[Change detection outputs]
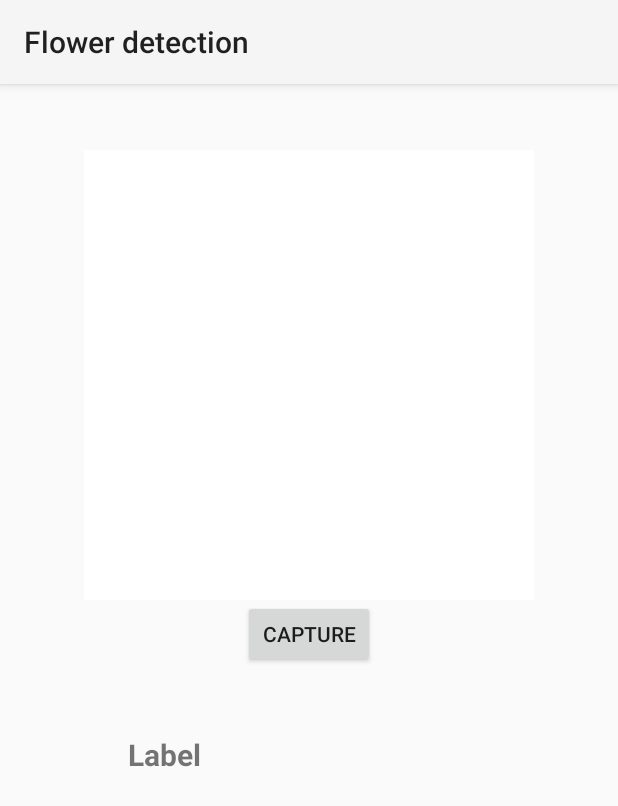
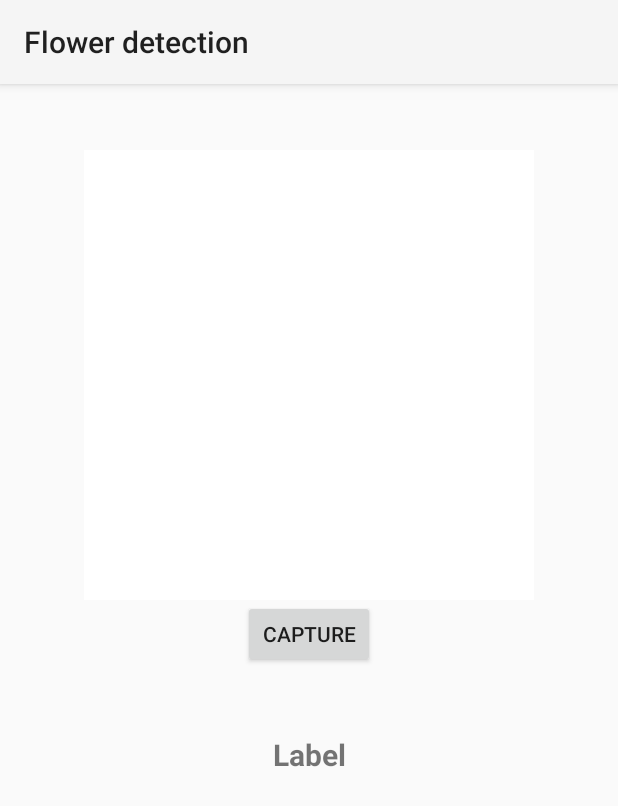
Before and after one commit to SiddhantAttavar/FlowerDetection, an Android app: the screen it shows after launch (MainActivity), on a phone screen of 412 x 824 dp. Shown: the top 806 px of the screen. Run offline under Robolectric (Android 15) with nearby library versions, the phone set to English and light mode, and no system bars; libraries missing offline, so code that uses them is left out: org.tensorflow.lite; 1 statement that could not run was skipped.

Commit message:
Add files via upload

```diff
--- a/app/src/main/res/layout/activity_main.xml
+++ b/app/src/main/res/layout/activity_main.xml
@@ -1,4 +1,5 @@
 <?xml version="1.0" encoding="utf-8"?>
+<!-- Ensures that no content goes out of the screen -->
 <ScrollView
     xmlns:android="http://schemas.android.com/apk/res/android"
     xmlns:app="http://schemas.android.com/apk/res-auto"
@@ -11,6 +12,7 @@
         android:layout_width="match_parent"
         android:layout_height="match_parent">
 
+        <!-- Displays the image captured -->
 
         <ImageView
             android:id="@+id/selected_image"
@@ -22,6 +24,8 @@
             android:layout_below="@id/selected_image"
             app:srcCompat="@android:color/background_light" />
 
+        <!-- When this button is clicked , an image is captured -->
+
         <Button
             android:id="@+id/capture_button"
             android:layout_width="wrap_content"
@@ -30,51 +34,21 @@
             android:layout_centerHorizontal="true"
             android:text="Capture" />
 
-        <LinearLayout
-            android:id="@+id/labels"
-            android:layout_width="match_parent"
-            android:layout_height="89dp"
+        <!-- Displays the result -->
+
+        <TextView
             android:layout_alignParentBottom="true"
             android:layout_below="@+id/capture_button"
-            android:layout_gravity="center"
             android:layout_marginBottom="44dp"
-            android:orientation="vertical">
-
-            <LinearLayout
-                android:layout_width="370dp"
-                android:layout_height="wrap_content"
+            android:layout_width="match_parent"
             android:layout_gravity="center"
             android:gravity="center"
-                android:orientation="horizontal">
-
-                <TextView
-                    android:id="@+id/lableText"
-                    android:layout_width="240dp"
+            android:id="@+id/label1"
             android:layout_height="wrap_content"
             android:text="Label"
             android:textSize="20sp"
             android:textStyle="bold" />
 
-            </LinearLayout>
-
-            <LinearLayout
-                android:layout_width="370dp"
-                android:layout_height="wrap_content"
-                android:layout_gravity="center"
-                android:gravity="center"
-                android:orientation="horizontal">
-
-                <TextView
-                    android:id="@+id/label1"
-                    android:layout_width="240dp"
-                    android:layout_height="wrap_content"
-                    android:text=""
-                    android:textSize="14sp" />
-
-            </LinearLayout>
-
-        </LinearLayout>
-
     </RelativeLayout>
 
 </ScrollView>
```
Lines whose indentation alone changed are shown as unchanged.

* _TASK TO COMPLETE_: Wherever the word "http" appears in the entries above, copy that line.

* _OUTPUT OF THE TASK_:
     xmlns:android="http://schemas.android.com/apk/res/android"
     xmlns:app="http://schemas.android.com/apk/res-auto"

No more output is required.